=== Section Start ===
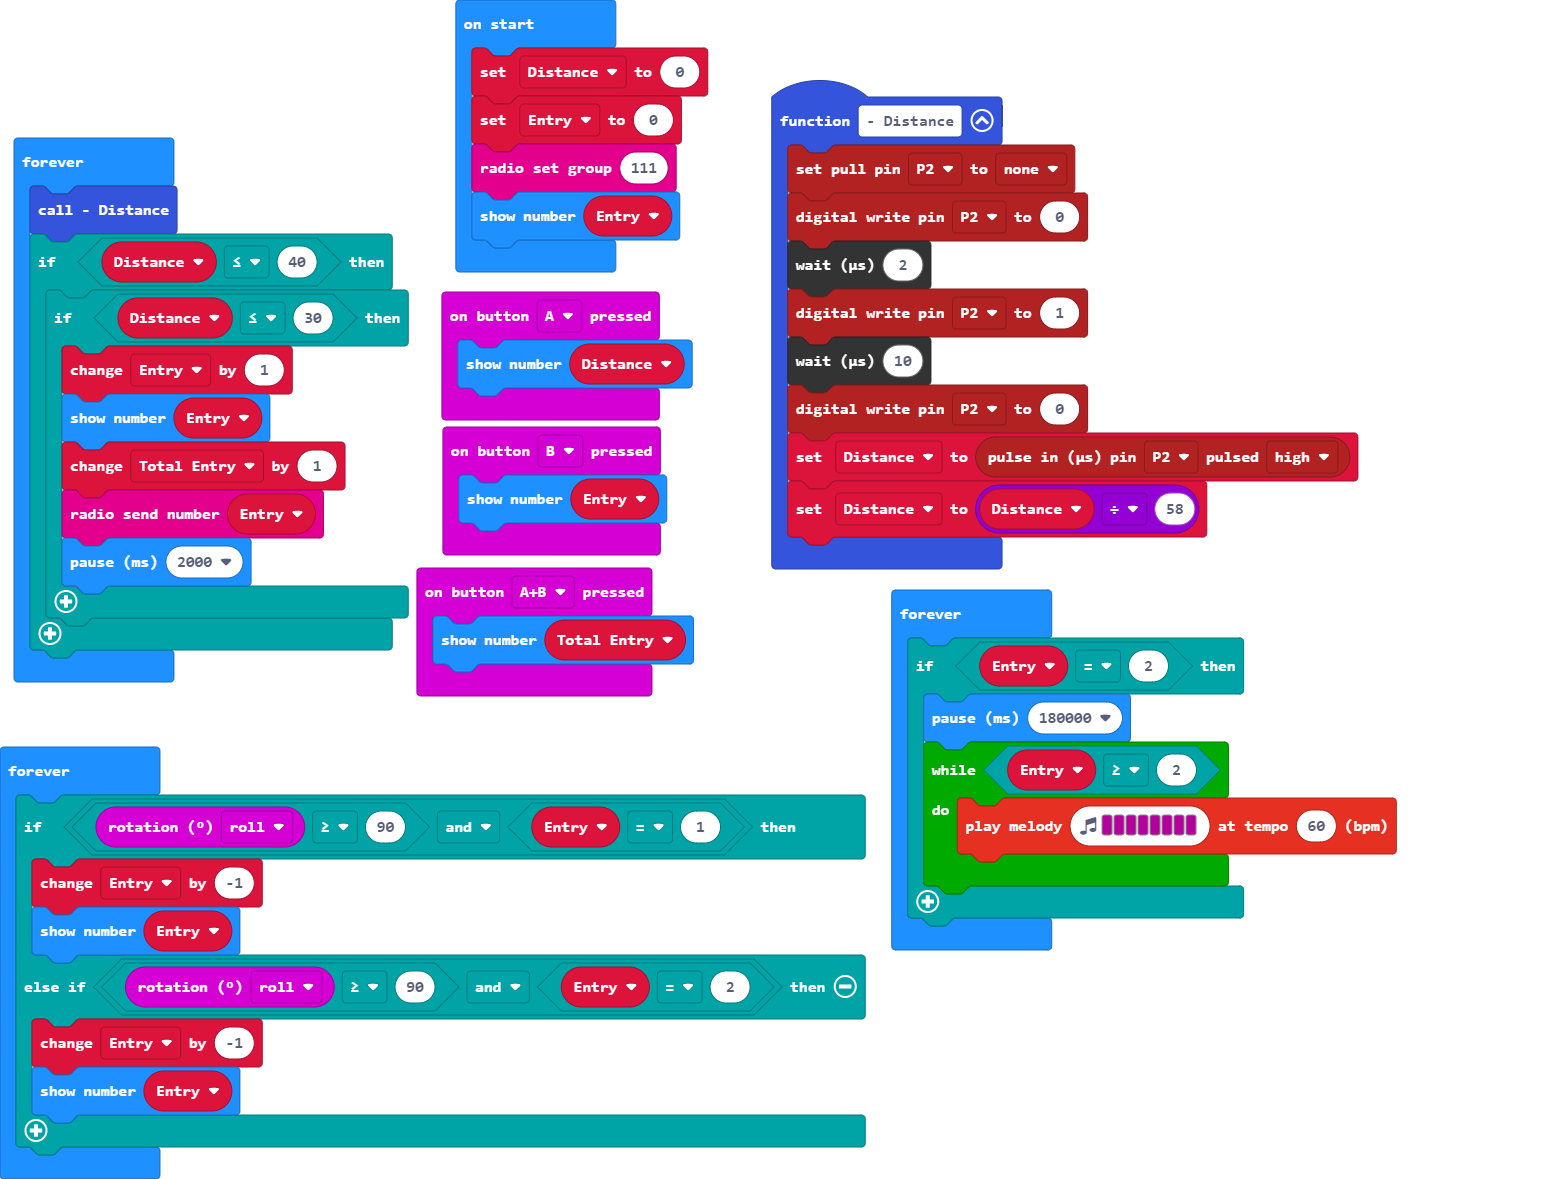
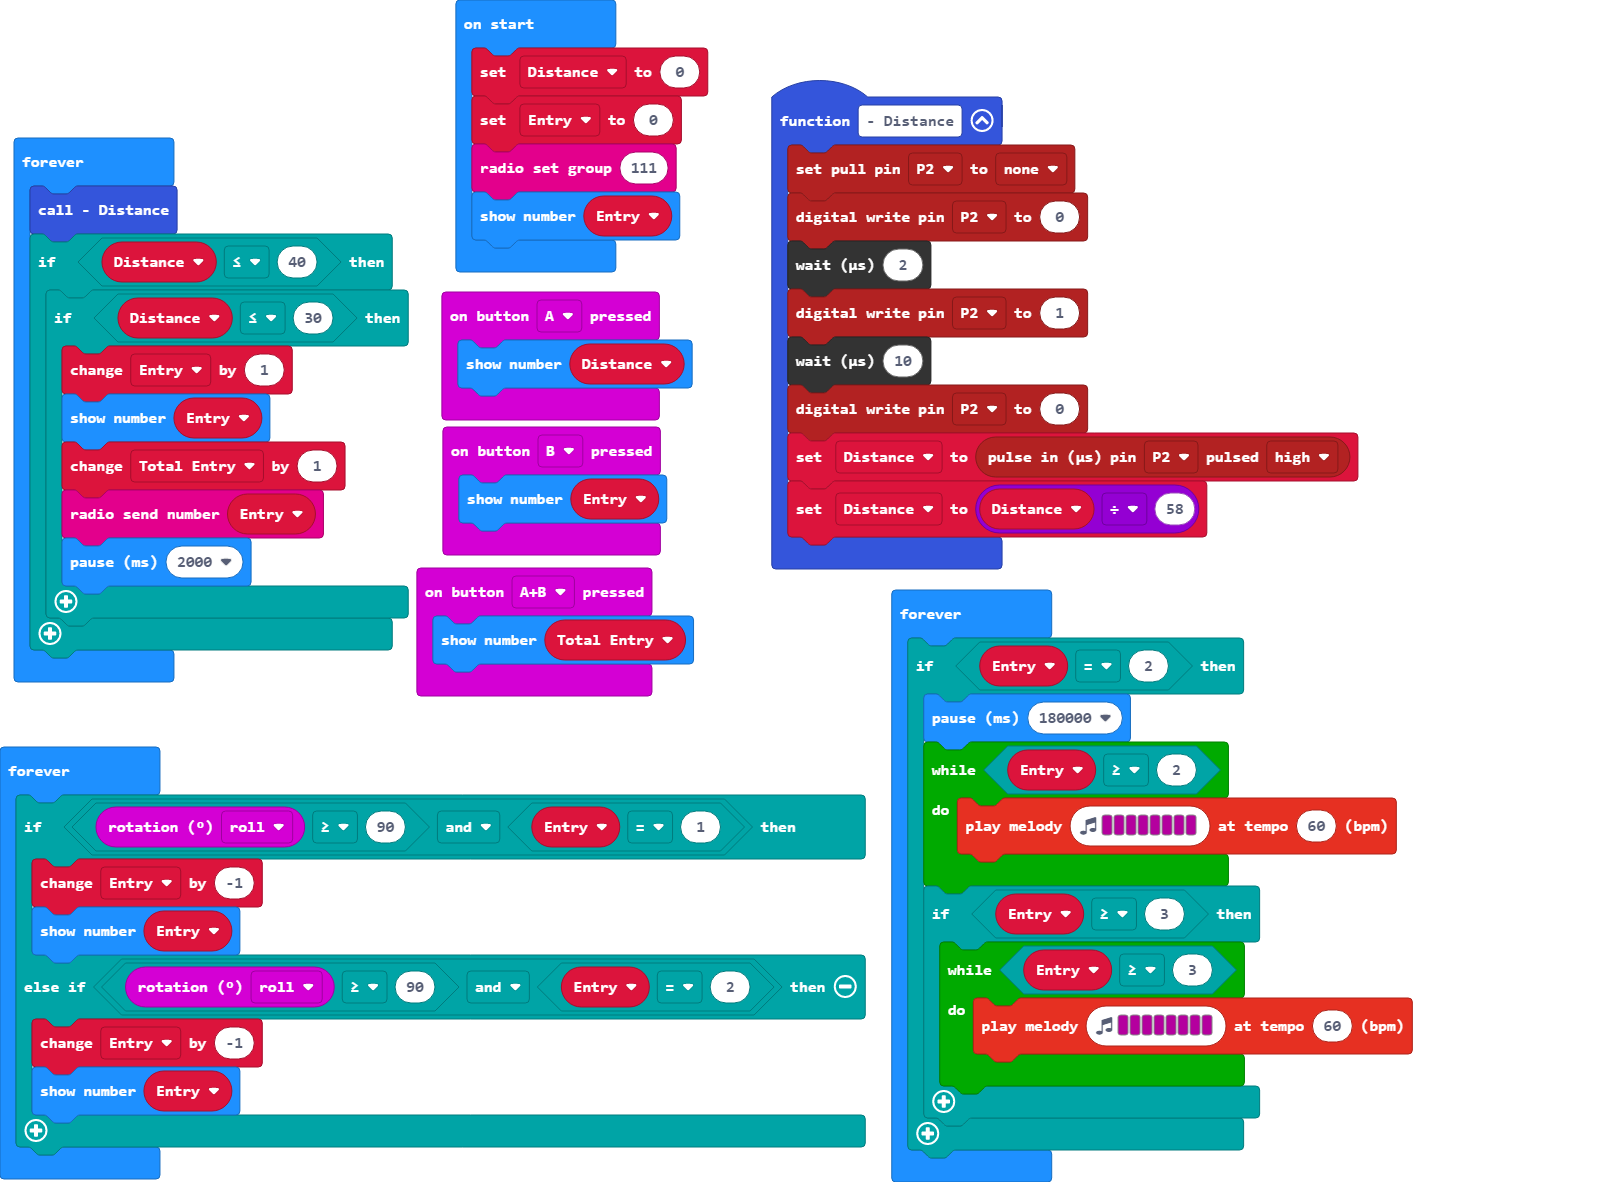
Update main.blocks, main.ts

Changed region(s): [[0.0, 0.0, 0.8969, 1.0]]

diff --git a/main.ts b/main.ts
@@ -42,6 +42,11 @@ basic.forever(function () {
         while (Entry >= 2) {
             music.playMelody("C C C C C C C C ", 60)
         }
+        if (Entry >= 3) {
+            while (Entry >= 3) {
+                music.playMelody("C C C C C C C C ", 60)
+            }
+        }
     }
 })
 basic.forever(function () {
=== Section End ===
## REQUIREMENT:
Find how many lines of the listing include the word "Entry" and answer with that count by itself.

## SOLUTION BELOW:
3